                      Originally posted by DentA View Post
                      Hmm... Maybe...

                      Then again, if I bought a car and the engine was faulty, I wouldn't expect to have to contact the mechanic who built the engine in the first place.

                      I still find it hard to beleive that sf:clientDateValidator doesn't support localisation - whatever the underlying cause is for that.


                      It's not an easy sell, is it? I'm trying to think of a suitable marketing slogan:

                      Spring Webflow 2: JSF tags bringing the local back to localisation. We're pretending other countries don't exist
                      Car analogies only go so far, I think, especially when we're talking about software. Keep in mind that Spring JS and Spring Faces only wrap and decorate with existing DOJO elements, they aren't rewriting the entire library.

                      In any case, it's best to pinpoint the source of the flaw. If it's in Spring Faces or Spring JS, because of some inability to specify or interpret locale, then the SWF team should have full responsibility and a JIRA should be opened.

                      If it's a flaw in the dropdown date widget in DOJO, then it's the DOJO team that needs to offer the fix.
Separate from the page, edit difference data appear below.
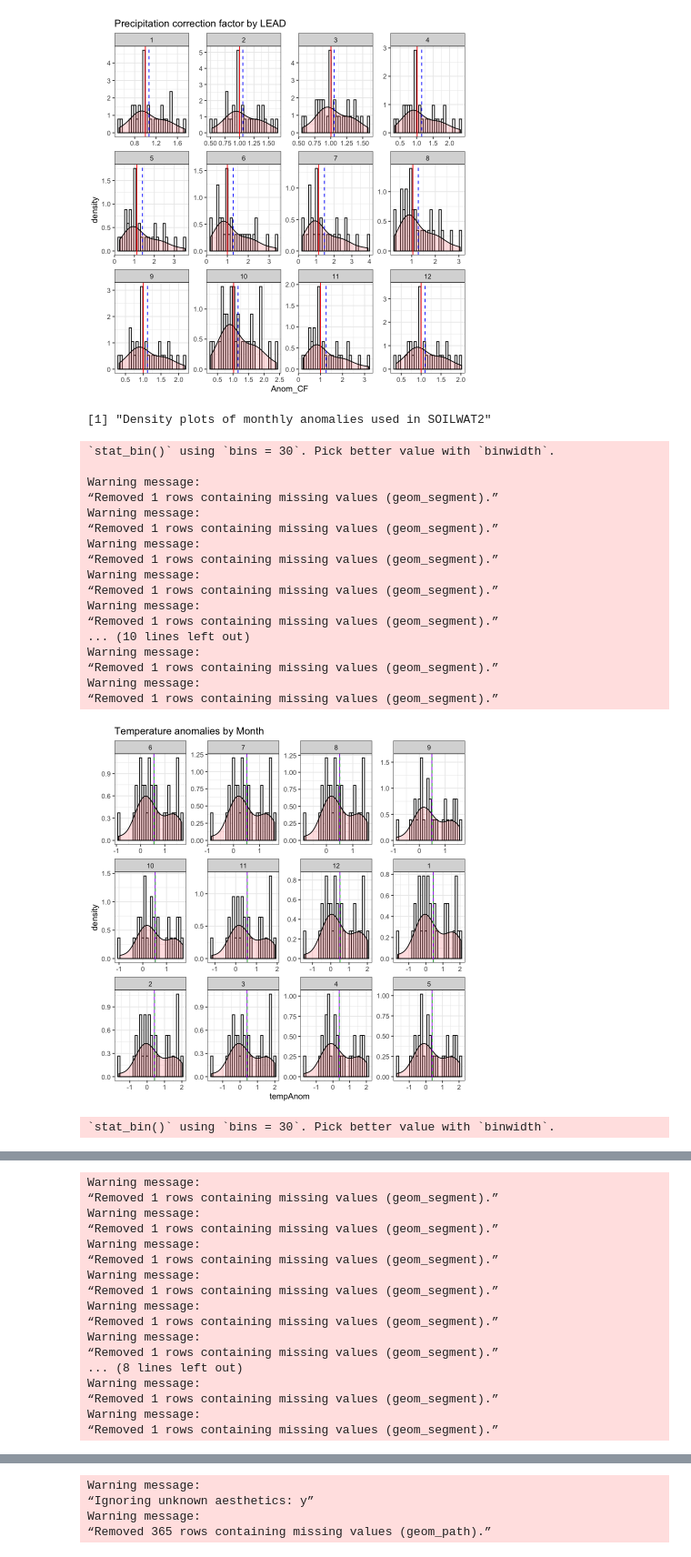
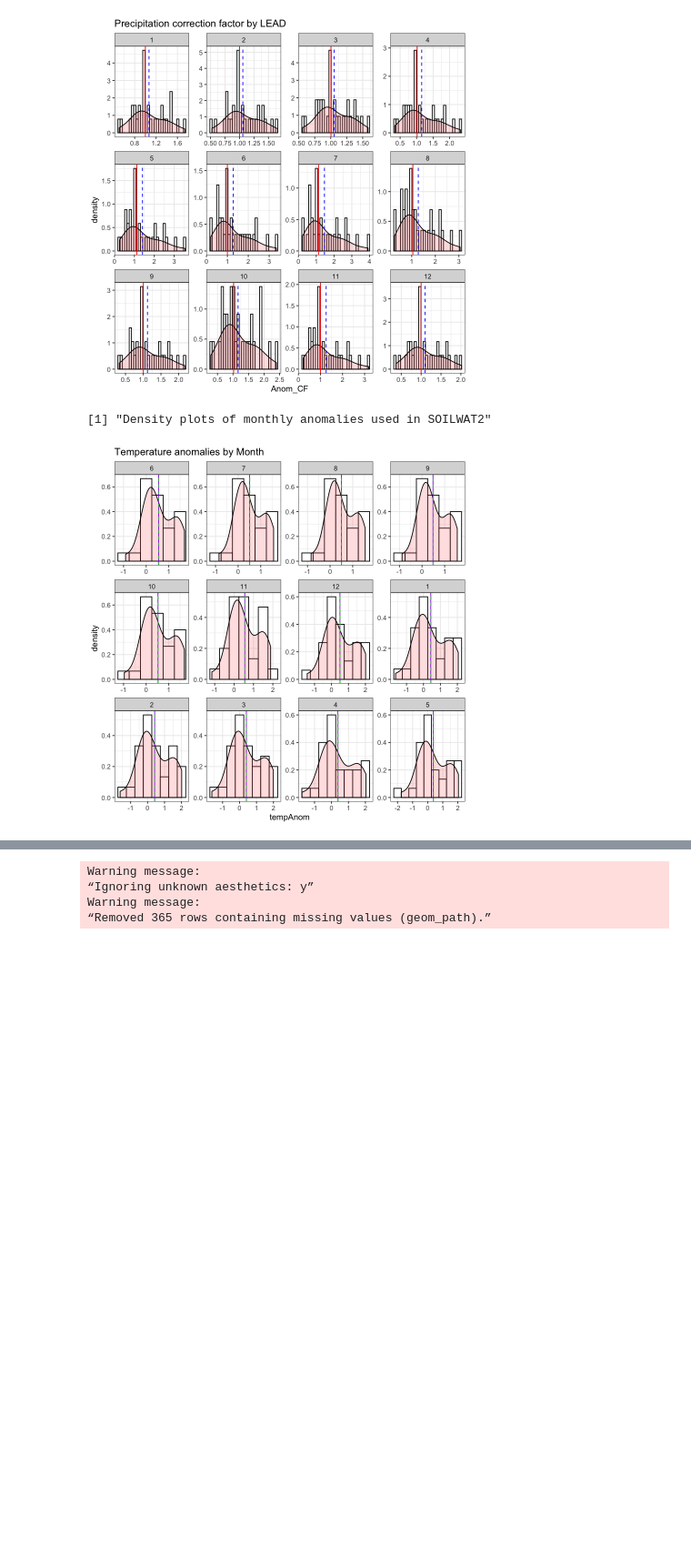
Before and after one commit to DrylandEcology/gridSTDF, a Jupyter notebook: ShortTermDroughtForecaster_Logic.ipynb, the cells around one changed output, grey strips where cells are left out. Shown at 91% size. Drawn from its saved outputs; the diff is of its cells as text; code cells hidden in the pictures; blank space fills up the shorter version.

```diff
--- a/ShortTermDroughtForecaster_Logic.ipynb
+++ b/ShortTermDroughtForecaster_Logic.ipynb
@@ -348,7 +362,7 @@ NWSMeans$Year <- c(rep(2021,5), rep(2020, 7))
 NWSMeans$Date <- as.Date(paste0(NWSMeans$Year, '-', NWSMeans$Month, '-05'))
 
 ggplot(AnomSave2, aes(tempAnom)) +
-  geom_histogram(aes(y=..density..), colour="black", fill="white")+
+  geom_histogram(aes(y=..density..), colour="black", fill="white", binwidth = 0.5)+
   geom_density(alpha=.2, fill="#FF6666") +
   facet_wrap(~Month, scales = 'free') +
   labs(title = 'Temperature anomalies by Month') +
@@ -376,69 +390,34 @@ ggplot() +
 NWSMeans <- setDT(NWSAnomsAll2)[,.(meanForecastDiff = mean(ForecastDiff)), .(m)]
 names(NWSMeans)[1] <- 'Month'
 generatedMean <- setDT(AnomSave2)[,.(meanGenAnom = mean(pptAnom_cm)), .(Month)]
 NWSMeans$Month <- factor(NWSMeans$Month, levels = c(6:12, 1:5))
 NWSMeans$Year <- c(rep(2021,5), rep(2020, 7))
 NWSMeans$Date <- as.Date(paste0(NWSMeans$Year, '-', NWSMeans$Month, '-05'))
 
 # hists
 ggplot(AnomSave2, aes(pptAnom_cm)) +
-  geom_histogram(aes(y=..density..), colour="black", fill="white")+
+  geom_histogram(aes(y=..density..), colour="black", fill="white", binwidth = .5)+
   geom_density(alpha=.2, fill="#FF6666") +
   facet_wrap(~Month, scales = 'free') +
   labs(title = 'Precipitation anomalies by Month') +
   geom_vline(data = NWSMeans, aes(xintercept = meanForecastDiff), color = 'purple') +
   geom_vline(data = generatedMean, aes(xintercept = meanGenAnom), color = 'limegreen', linetype = 'dashed')+
   theme_bw()
 
 # boxplots
 ggplot() +
   geom_boxplot(data = AnomSave2, aes(Date, pptAnom_cm, group = Month), fatten = NULL, width = 7, alpha = 0.8) +
   stat_summary(data = AnomSave2, aes(Date, pptAnom_cm, group = Month, ymax = ..y.., ymin = ..y..),
-               fun.y = mean, geom = "errorbar", size = 1.2, color = 'limegreen') +
+              fun.y = mean, geom = "errorbar", size = 1.2, color = 'limegreen') +
   geom_point(data = AnomSave2, aes(Date, pptAnom_cm, group = Month), shape = 21, size =.5, fill = NA) +
   # NWS dots and lines
   stat_summary(data = NWSMeans, aes(Date, meanForecastDiff, ymax = ..y.., ymin = ..y..),
                fun.y = mean, geom = "errorbar", size = 1.2, color = 'purple') +
   geom_pointrange(data = NWSAnomsAll2, aes(Date, ForecastDiff,
                                            ymin = ForecastDiff - ForecastedSD_cm,
                                            ymax = ForecastDiff + ForecastedSD_cm), shape = 21, fill = 'black', color = 'magenta') +
   theme_bw()
 # %% [output]
 [1] "Density plots of monthly anomalies used in SOILWAT2"
-`stat_bin()` using `bins = 30`. Pick better value with `binwidth`.
-
-Warning message:
-“Removed 1 rows containing missing values (geom_segment).”
-Warning message:
-“Removed 1 rows containing missing values (geom_segment).”
-Warning message:
-“Removed 1 rows containing missing values (geom_segment).”
-Warning message:
-“Removed 1 rows containing missing values (geom_segment).”
-Warning message:
-“Removed 1 rows containing missing values (geom_segment).”
-... (10 lines left out)
-Warning message:
-“Removed 1 rows containing missing values (geom_segment).”
-Warning message:
-“Removed 1 rows containing missing values (geom_segment).”
-[figure, old version]
+[figure, new version]
-`stat_bin()` using `bins = 30`. Pick better value with `binwidth`.
 [figure]
-Warning message:
-“Removed 1 rows containing missing values (geom_segment).”
-Warning message:
-“Removed 1 rows containing missing values (geom_segment).”
-Warning message:
-“Removed 1 rows containing missing values (geom_segment).”
-Warning message:
-“Removed 1 rows containing missing values (geom_segment).”
-Warning message:
-“Removed 1 rows containing missing values (geom_segment).”
-Warning message:
-“Removed 1 rows containing missing values (geom_segment).”
-... (8 lines left out)
-Warning message:
-“Removed 1 rows containing missing values (geom_segment).”
-Warning message:
-“Removed 1 rows containing missing values (geom_segment).”
```
Also changed, not shown: parts of 2 cells of this notebook, 3 other files.
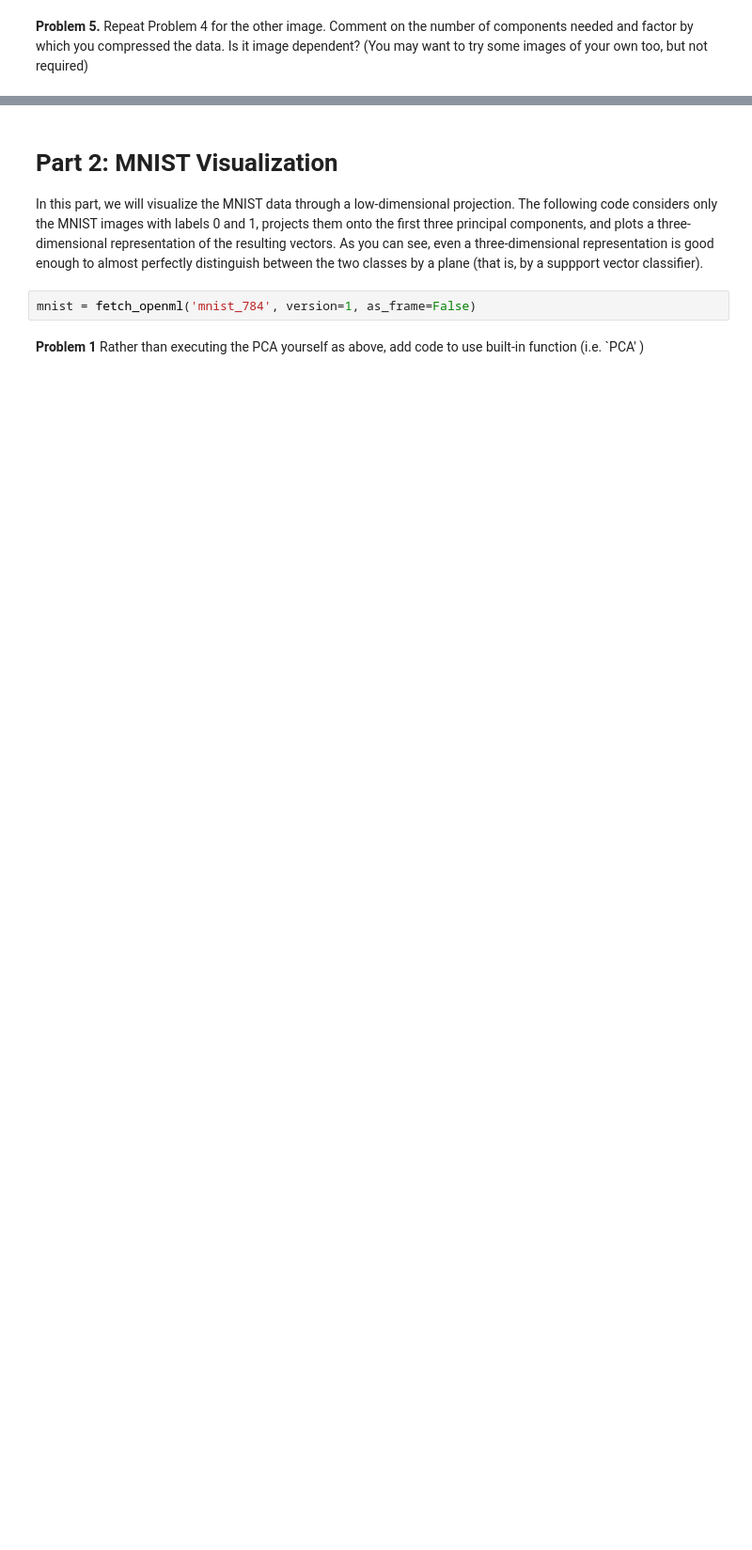
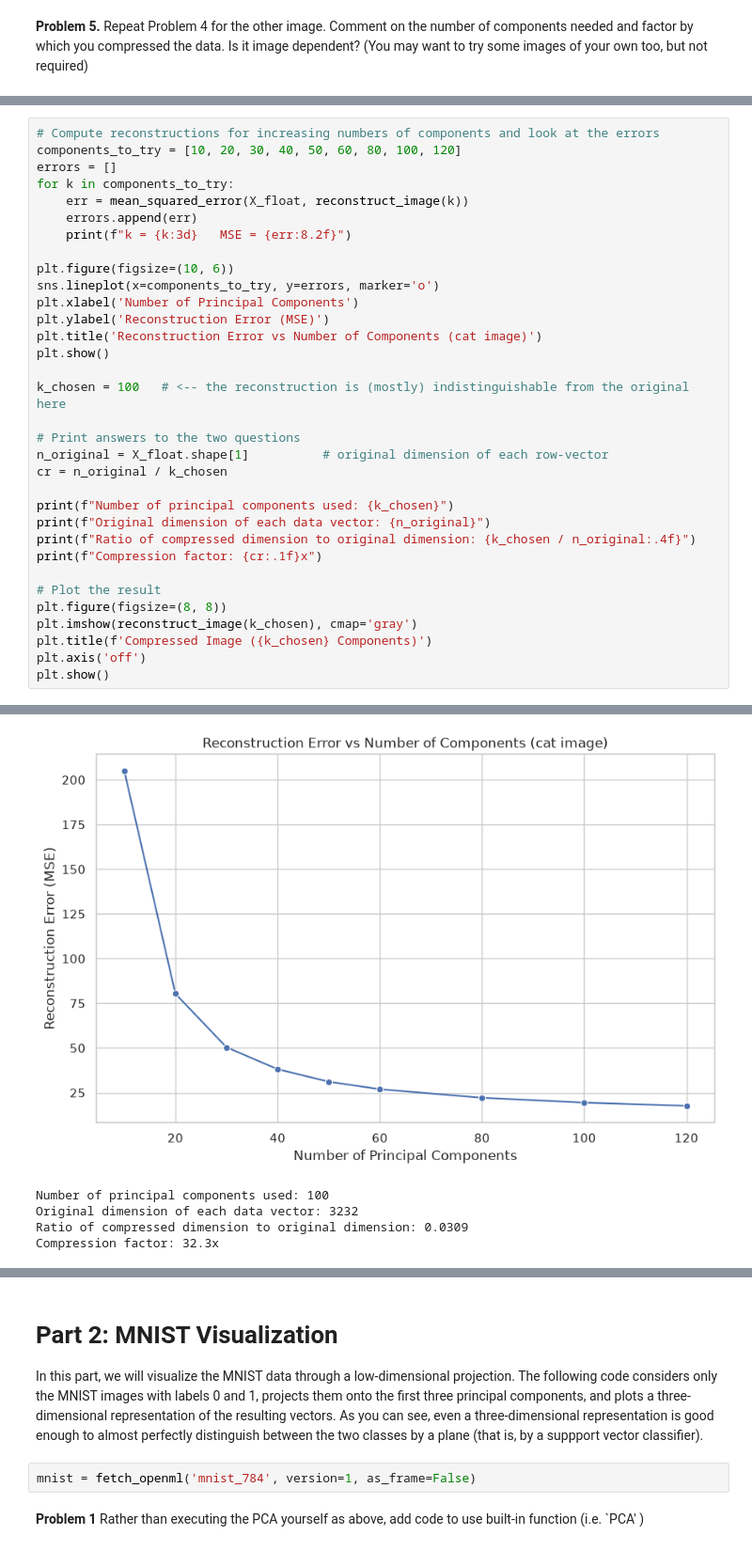
Before and after one commit to AjaxAcheles/STOR-235, a Jupyter notebook: Lab 4/235_Lab_4.ipynb, the cells around one changed output, grey strips where cells are left out. Shown at 94% size. Saved outputs shown, nothing was run; the diff lists cells and outputs as text; blank space fills up the shorter version.

```diff
--- a/Lab 4/235_Lab_4.ipynb
+++ b/Lab 4/235_Lab_4.ipynb
@@ -257,0 +286,34 @@ Compression factor: 27.0x
+# %%
+# Compute reconstructions for increasing numbers of components and look at the errors
+components_to_try = [10, 20, 30, 40, 50, 60, 80, 100, 120]
+errors = []
+for k in components_to_try:
+    err = mean_squared_error(X_float, reconstruct_image(k))
+    errors.append(err)
+    print(f"k = {k:3d}   MSE = {err:8.2f}")
+
+plt.figure(figsize=(10, 6))
+sns.lineplot(x=components_to_try, y=errors, marker='o')
+plt.xlabel('Number of Principal Components')
+plt.ylabel('Reconstruction Error (MSE)')
+plt.title('Reconstruction Error vs Number of Components (cat image)')
+plt.show()
+
+k_chosen = 100   # <-- the reconstruction is (mostly) indistinguishable from the original here
+
+# Print answers to the two questions
+n_original = X_float.shape[1]          # original dimension of each row-vector
+cr = n_original / k_chosen
+
+print(f"Number of principal components used: {k_chosen}")
+print(f"Original dimension of each data vector: {n_original}")
+print(f"Ratio of compressed dimension to original dimension: {k_chosen / n_original:.4f}")
+print(f"Compression factor: {cr:.1f}x")
+
+# Plot the result
+plt.figure(figsize=(8, 8))
+plt.imshow(reconstruct_image(k_chosen), cmap='gray')
+plt.title(f'Compressed Image ({k_chosen} Components)')
+plt.axis('off')
+plt.show()
+# %% [output]
@@ -257,0 +329,5 @@ Compression factor: 27.0x
+[figure, added]
+Number of principal components used: 100
+Original dimension of each data vector: 3232
+Ratio of compressed dimension to original dimension: 0.0309
+Compression factor: 32.3x
```
Also changed, not shown: parts of 8 cells of this notebook.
The SWF team might be helpful in contacting DOJO informing them of the flaw, but users can do the same.

                      Comment


                      • #12
                        I like the car analogy. Is it more difficult for a consumer to figure out whether the problem is in the engine or elsewhere in the car than the car maker experts? I think we should go ahead to create a JIRA.

                        Comment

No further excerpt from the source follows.